Vintage Russian Alarm

A Russian watch from my vintage (2) collection (60’s to 90’s)

A gold plated Poljot “Signal” watch which is maybe from the early 1990’s (further inspection of movement could maybe pin it down more exactly).

Poljot "signal" Alarm watch

Manual wind 2812.1 18 jewel movement from the First Moscow Watch Factory (1MChZ, Kirova, Poljot) with alarm complication.

The hour & minute hands and winding is managed by the crown set @4 and the surprisingly loud mechanical alarm is both wound and set anti-clockwise with the upper crown.

Poljot Alarm - 18 jewels with alarm pointer

Gold plated case with stainless steel screw back with alarm off button inset into the base.   The watch is 42mm lug to lug by 37mm width including the crown and 12mm depth.  So quite a nice sized watch.

Overall condition is excellent, dial, crystal and plating are all really good and a few cosmetic scratches to the base near a small inset.  Not shown here but this little stub contacts the end of the small anvil which is struck by the alarm striker.

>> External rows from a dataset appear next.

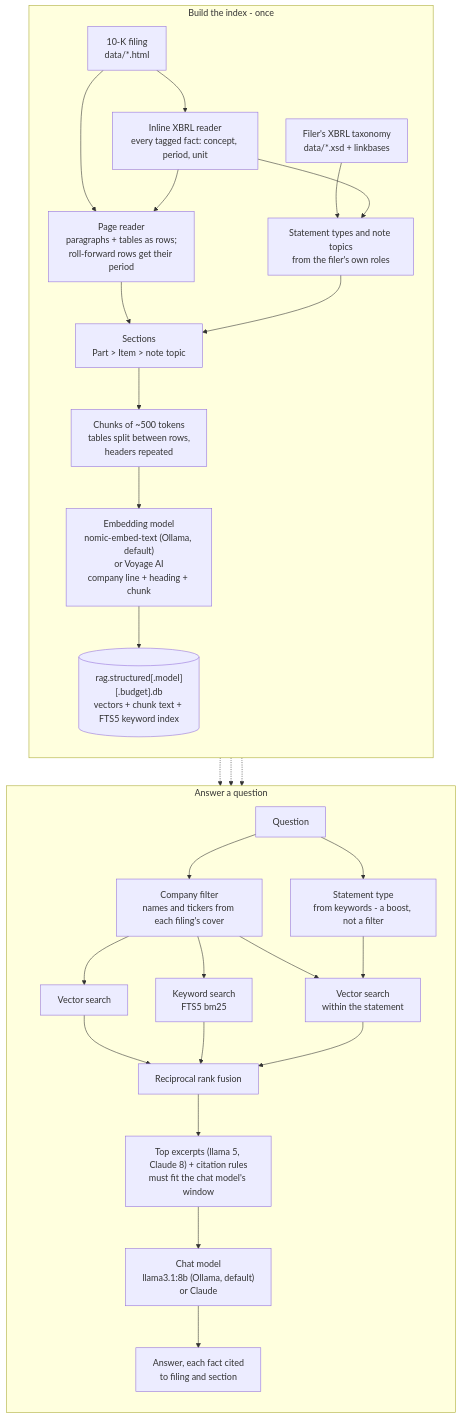
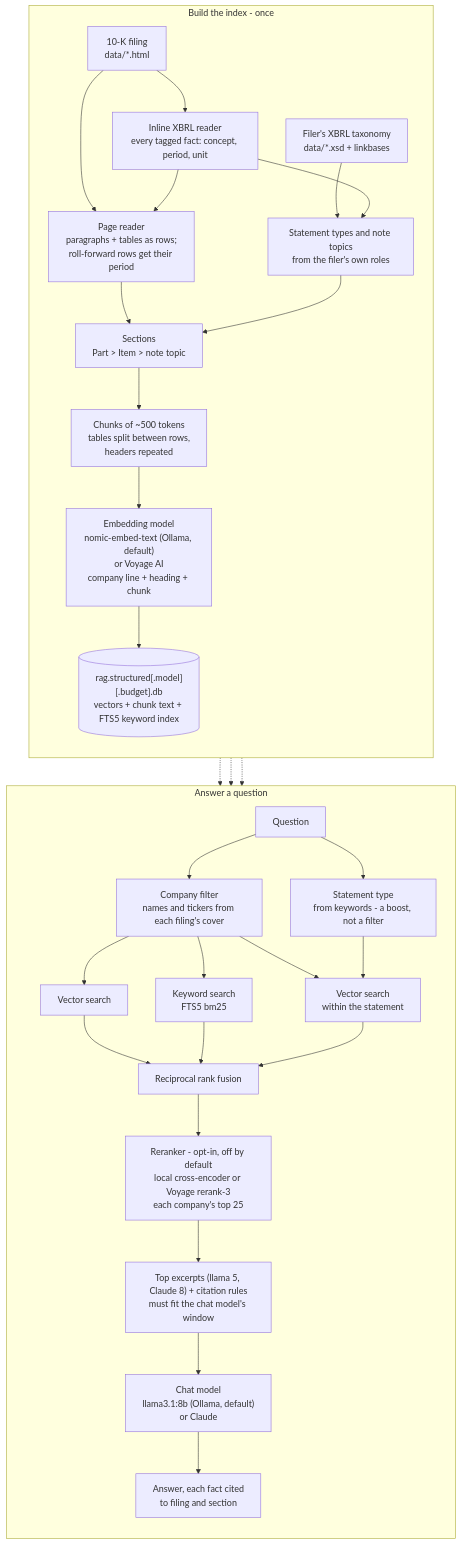
One commit to DNikolina/RagFilingExplorer changed the diagram in README.md. Above: the diagram before and after it, drawn with Mermaid. The commit also changed other lines of this file, not shown here.

Commit message:
README: batch 4's reranker as a provider, Voyage measured, today's chunk count

````diff
--- a/README.md
+++ b/README.md
@@ -105,57 +105,59 @@
 ```mermaid
 flowchart TB
     subgraph build["Build the index - once"]
         direction TB
         html["10-K filing<br/>data/*.html"]
         xsd["Filer's XBRL taxonomy<br/>data/*.xsd + linkbases"]
         xbrl["Inline XBRL reader<br/>every tagged fact: concept, period, unit"]
         labels["Statement types and note topics<br/>from the filer's own roles"]
         blocks["Page reader<br/>paragraphs + tables as rows;<br/>roll-forward rows get their period"]
         sections["Sections<br/>Part > Item > note topic"]
         chunks["Chunks of ~500 tokens<br/>tables split between rows,<br/>headers repeated"]
         embed["Embedding model<br/>nomic-embed-text (Ollama, default)<br/>or Voyage AI<br/>company line + heading + chunk"]
         db[("rag.structured[.model][.budget].db<br/>vectors + chunk text + FTS5 keyword index")]
 
         html --> xbrl
         html --> blocks
         xsd --> labels
         xbrl --> labels
         xbrl --> blocks
         blocks --> sections
         labels --> sections
         sections --> chunks
         chunks --> embed
         embed --> db
     end
 
     subgraph ask["Answer a question"]
         direction TB
         q["Question"]
         company["Company filter<br/>names and tickers from each filing's cover"]
         statement["Statement type<br/>from keywords - a boost, not a filter"]
         vec["Vector search"]
         kw["Keyword search<br/>FTS5 bm25"]
         vecst["Vector search<br/>within the statement"]
         fuse["Reciprocal rank fusion"]
+        rerank["Reranker - opt-in, off by default<br/>local cross-encoder or Voyage rerank-3<br/>each company's top 25"]
         prompt["Top excerpts (llama 5, Claude 8) + citation rules<br/>must fit the chat model's window"]
         llm["Chat model<br/>llama3.1:8b (Ollama, default)<br/>or Claude"]
         answer["Answer, each fact cited<br/>to filing and section"]
 
         q --> company
         q --> statement
         company --> vec
         company --> kw
         company --> vecst
         statement --> vecst
         vec --> fuse
         kw --> fuse
         vecst --> fuse
-        fuse --> prompt
+        fuse --> rerank
+        rerank --> prompt
         prompt --> llm
         llm --> answer
     end
 
     db -.-> vec
     db -.-> kw
     db -.-> vecst
 ```
````
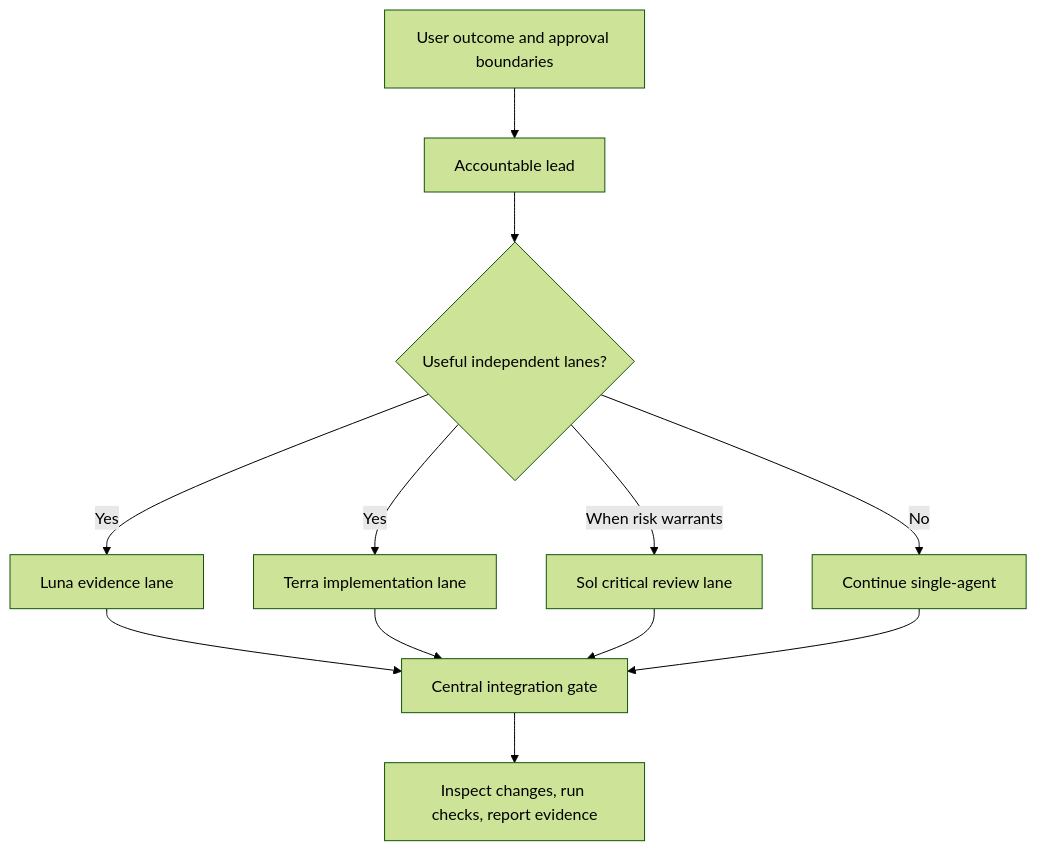
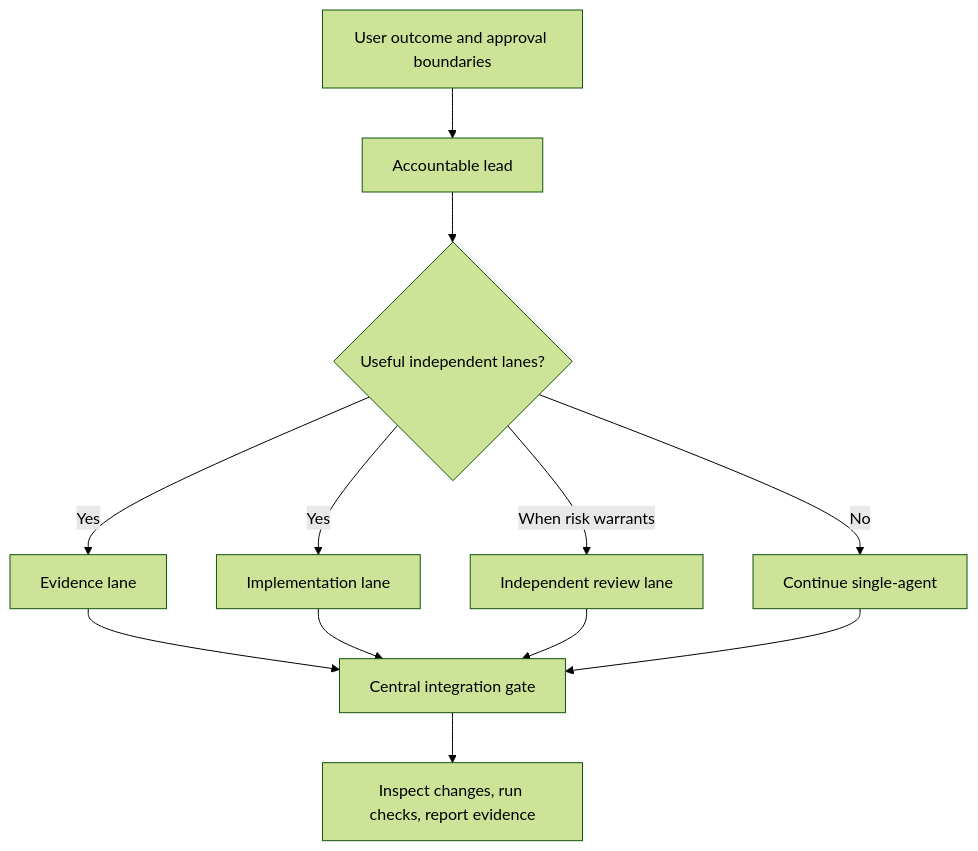
Before and after one commit to RSB-HOLDING/orchestrate-with-sol-ultra: the diagram in README.md, drawn with Mermaid (forest theme). The commit also changed other lines of this file and 6 other files, not shown here.

````diff
--- a/README.md
+++ b/README.md
@@ -32,14 +36,14 @@
 ```mermaid
 flowchart TD
     U["User outcome and approval boundaries"] --> L["Accountable lead"]
     L --> D{"Useful independent lanes?"}
     D -->|"No"| S["Continue single-agent"]
-    D -->|"Yes"| E["Luna evidence lane"]
-    D -->|"Yes"| I["Terra implementation lane"]
-    D -->|"When risk warrants"| R["Sol critical review lane"]
+    D -->|"Yes"| E["Evidence lane"]
+    D -->|"Yes"| I["Implementation lane"]
+    D -->|"When risk warrants"| R["Independent review lane"]
     E --> G["Central integration gate"]
     I --> G
     R --> G
     S --> G
     G --> V["Inspect changes, run checks, report evidence"]
 ```
````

Alarm sound post

The sound stub (as I call it) just comes through the case-back and assists in amplifying the sound.   The alarm runs for maybe around 10-15 seconds before running down (it may manage longer but I haven’t wound it fully).

And it makes for a pretty loud alarm too  (it also vibrates somewhat) – rather like a high pitched cell phone on silent ring and VERY practical  (When I first got this watch I set it in the kitchen to try it and my wife heard it in the lounge next door!).

To set for a wake-up call – set the alarm the night before by pulling out the top crown – set the hour – wind it up then push in to set and that’s it.

I have to say it’s far better than most of the quartz alarm watches I have – as I frankly rarely hear the darned things with their little electronic beeps (maybe these are just for the young of hearing!)

I simply have to make a point about many of these older Russian watches in that they really are excellent quality movements and invariably keep very good time – as this one does and they are really not expensive.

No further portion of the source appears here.